September 12 @ 4:00 pm - 5:00 pm

Sonya Neal, PhD, seminar speaker

Sonya Neal, PhD
Associate Professor
Department of Cell and Developmental Biology
University of California, San Diego

Title of talk: “The role of rhomboid superfamily: Guardians of membrane-related processes and homeostasis”

This seminar will be in 1131 Bioinformatics.

Please join us and show support for our seminar speakers!

(For those unable to attend, a zoom link is available upon request to MiMi Le.)

Host: Mike Emanuele


From Dr. Neal’s website:

“Understanding the mechanistic underpinnings and medical importance of misfolded proteins”

Life is harsh, and hard on protein structure. Continuously-produced misfolded proteins represent a threat to proper cell and organ function. To survive this threat, organisms are equipped with quality control systems to maintain properly folded proteins; a process known as protein homeostasis. For the past two decades, it has become increasingly clear that protein homeostasis is critical to the health of cells and organisms. Defects in protein homeostasis underlie many of the most pressing maladies, including aging, cancer and neurodegenerative diseases. Our research strives to understand the basic biology of protein homeostasis and how organisms use quality control pathways to mitigate this universal biological stress. There are three questions that motivate our research:

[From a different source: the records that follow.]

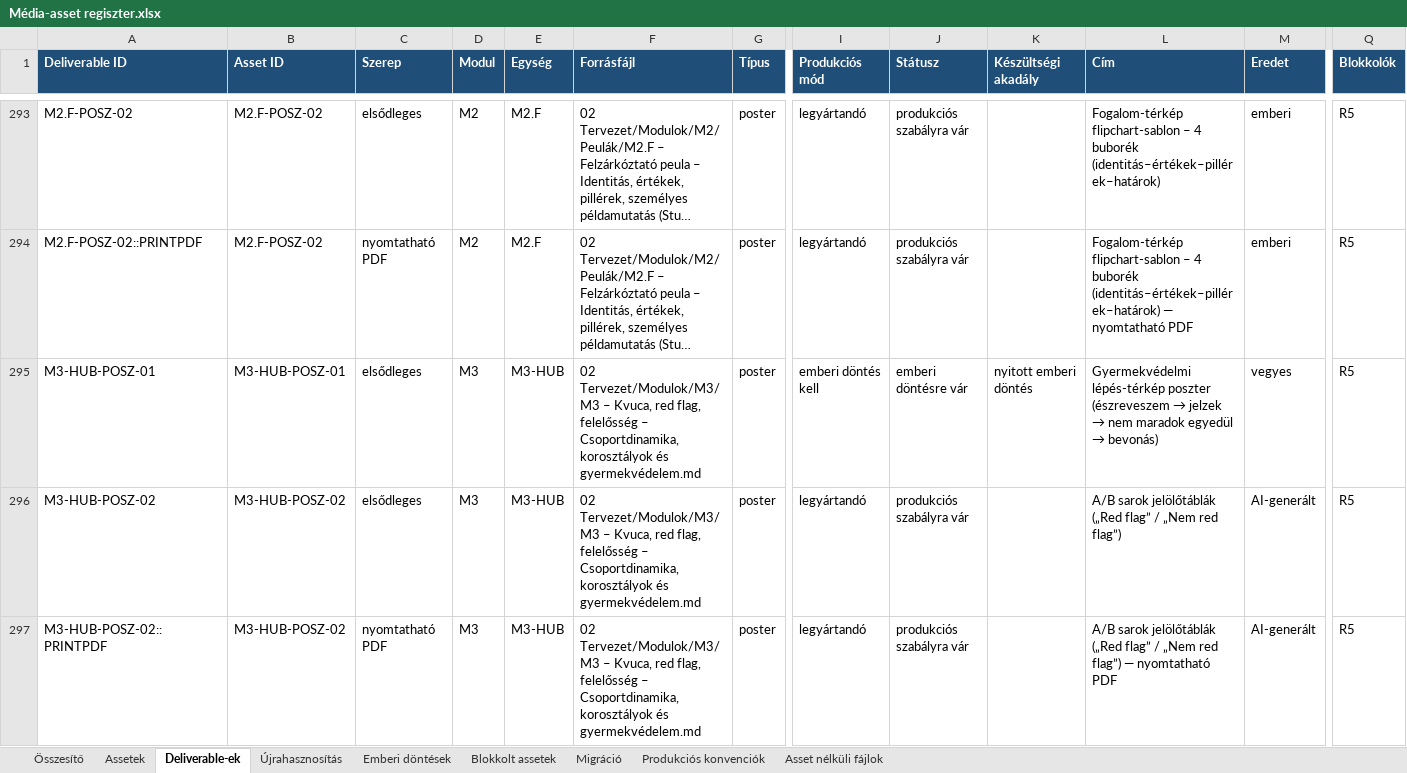
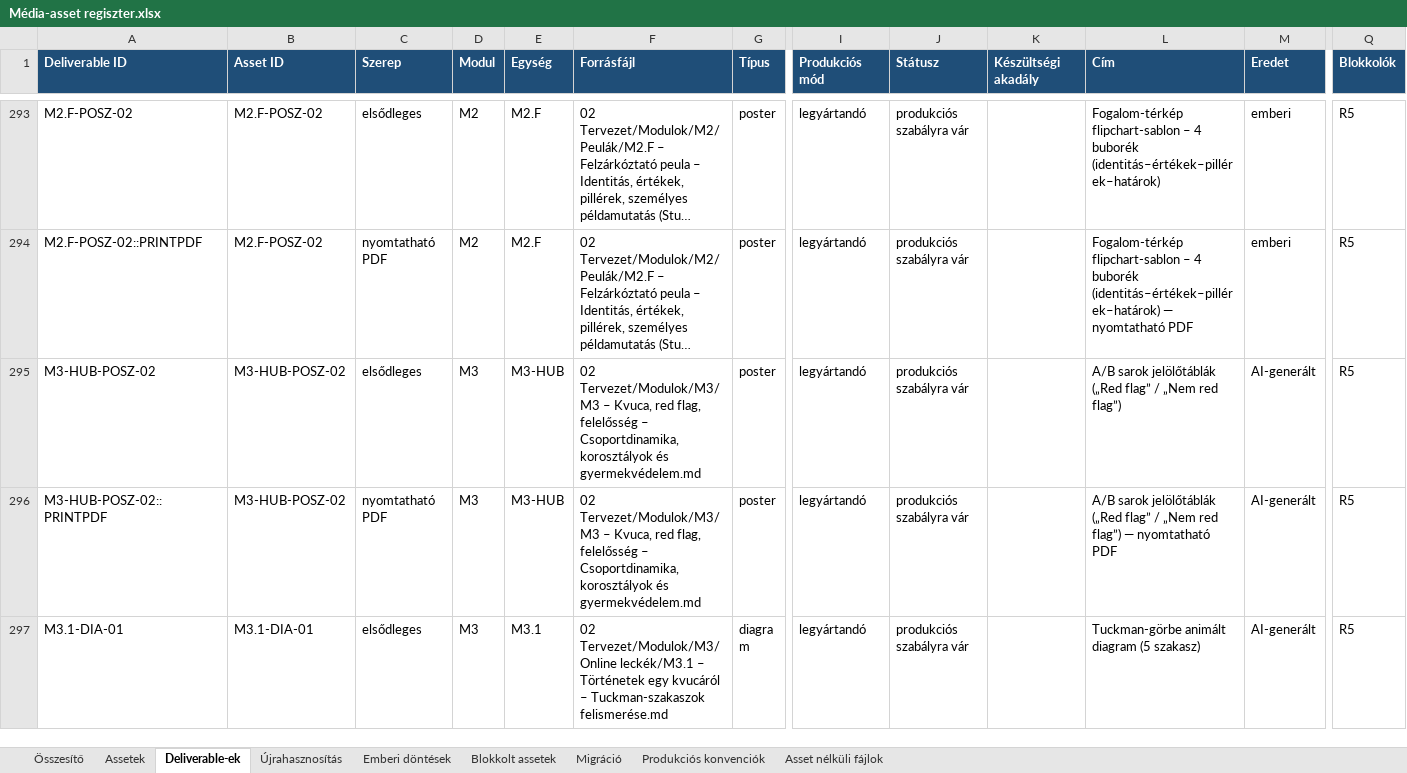
Before and after one commit to hasomerhacairhu/modszertani-kepzes, an Excel workbook: 02 Tervezet/Média-assetek/Média-asset regiszter.xlsx, sheet Deliverable-ek, drawn as a sheet; only a part is shown, gaps mark what is left out; the shorter side is filled out with more unchanged rows; long unchanged cells end in …; values as stored, in another font and other column widths than the file's, no borders; rows hold the shown columns only; the diff names each change by its address in the sheet, - before the commit and + after, or states it on an @@ line.

```diff
--- a/02 Tervezet/Média-assetek/Média-asset regiszter.xlsx (sheet Deliverable-ek)
+++ b/02 Tervezet/Média-assetek/Média-asset regiszter.xlsx (sheet Deliverable-ek)
-row 295: M3-HUB-POSZ-01 | M3-HUB-POSZ-01 | elsődleges | M3 | M3-HUB | 02 Tervezet/Modulok/M3/M3 – Kvuca, red flag, felelősség – Csoportdinamika, korosztályok és gyermekvédelem.md | poster | emberi döntés kell | emberi döntésre vár | nyitott emberi döntés | Gyermekvédelmi lépés-térkép poszter (észreveszem → jelzek → nem maradok egyedül → bevonás) | vegyes | R5
```
Also changed, not shown: sheet Assetek, sheet Összesítő, sheet Újrahasznosítás, sheet Emberi döntések, sheet Migráció, sheet Blokkolt assetek, 6 other files.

  1. How do cells maintain protein homeostasis?
  2. How do changes in protein homeostasis lead to pathology?
  3. Can modulation of protein homeostasis be used to treat disease?

Our research aim is to understand the cellular and tissue-specific roles of factors involved in protein quality control pathways, with a particular emphasis on the pathways that detect and specifically destroy these dangerous molecules. An understanding of these pathways allows us to define the mechanisms that protect the organismal proteome in health and disease, and eventually devise methods to harness cellular quality control to modify the proteome in the laboratory and the clinic. As a first step towards this goal, we are focused on discovering and studying proteostasis pathways in yeast, mammalian cells and zebrafish, allowing us to synergistically capitalize on the investigative strengths that each has to offer.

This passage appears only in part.